The final insult is the amount of walking that is expected of me. Driving with any control scheme in GTA2 is challenging, but walking is downright impossible. The most natural thing for me to do during an adventure part of the game was to reach for the D-pad or analog stick, but it seems DMA was not concerned with doing things the easy way. Exploration was rewarded by bonus points, bonus weapons, and bonus vehicles to get into more trouble with. But the best excuse for this was the bonus missions, called Killing Frenzies, that DMA included to help me kill time. For example, in one Killing Frenzy, I had to kill a certain amount of citizens in a certain amount of time. It sounded 'fun,' but running while aiming and firing a gun and, at the same time, negotiating turns was always a struggle. I rarely ever completed those Frenzies in time and was left wondering what was their point. The lack of a map to find my way compounded with an overhead view that does its best to be counterproductive to exploration resigned me to give up on GTA2 and take early retirement from my life of crime.

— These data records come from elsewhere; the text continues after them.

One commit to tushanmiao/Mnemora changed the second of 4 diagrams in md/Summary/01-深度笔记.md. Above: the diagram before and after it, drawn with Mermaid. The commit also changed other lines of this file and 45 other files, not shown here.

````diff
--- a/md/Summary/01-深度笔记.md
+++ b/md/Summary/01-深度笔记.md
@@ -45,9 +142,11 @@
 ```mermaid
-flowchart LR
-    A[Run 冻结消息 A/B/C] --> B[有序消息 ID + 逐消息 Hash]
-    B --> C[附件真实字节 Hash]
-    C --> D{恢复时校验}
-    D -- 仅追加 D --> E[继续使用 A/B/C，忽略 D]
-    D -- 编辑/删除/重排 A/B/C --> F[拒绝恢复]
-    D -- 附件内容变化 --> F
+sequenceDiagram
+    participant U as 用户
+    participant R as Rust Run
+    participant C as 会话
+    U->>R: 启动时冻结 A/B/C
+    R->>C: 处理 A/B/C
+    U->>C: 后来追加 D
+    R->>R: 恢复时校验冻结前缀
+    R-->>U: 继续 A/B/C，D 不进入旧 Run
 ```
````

One look at recent game releases tells the story of our obsession with thugs and criminals. It's been that way with movies for the longest time, just look at Robert DeNiros' Ronin and Mel Gibson's Payback. DMA Design arrived on the scene just as older gamers (and, to be honest, immature teens) were begging for something different. No game developer has done it like DMA, who are, arguably, the originators of this genre, but with GTA2 they seemed to have taken a few steps backward. I don't know what happened between then and now, but it feels like GTA2 was done by another company. The quality is substandard and the only thing that it reminiscent of the original is the premise. When it comes down to it, stripping away the gameplay, all GTA2 brings to the table is foul language, gratuitous violence, and aging 2D graphics. Once my bloodlust was quenched, GTA became a monotonous and painfully shallow game. Rating: 4.0 out of 10

Notify of

Inline Feedbacks
View all comments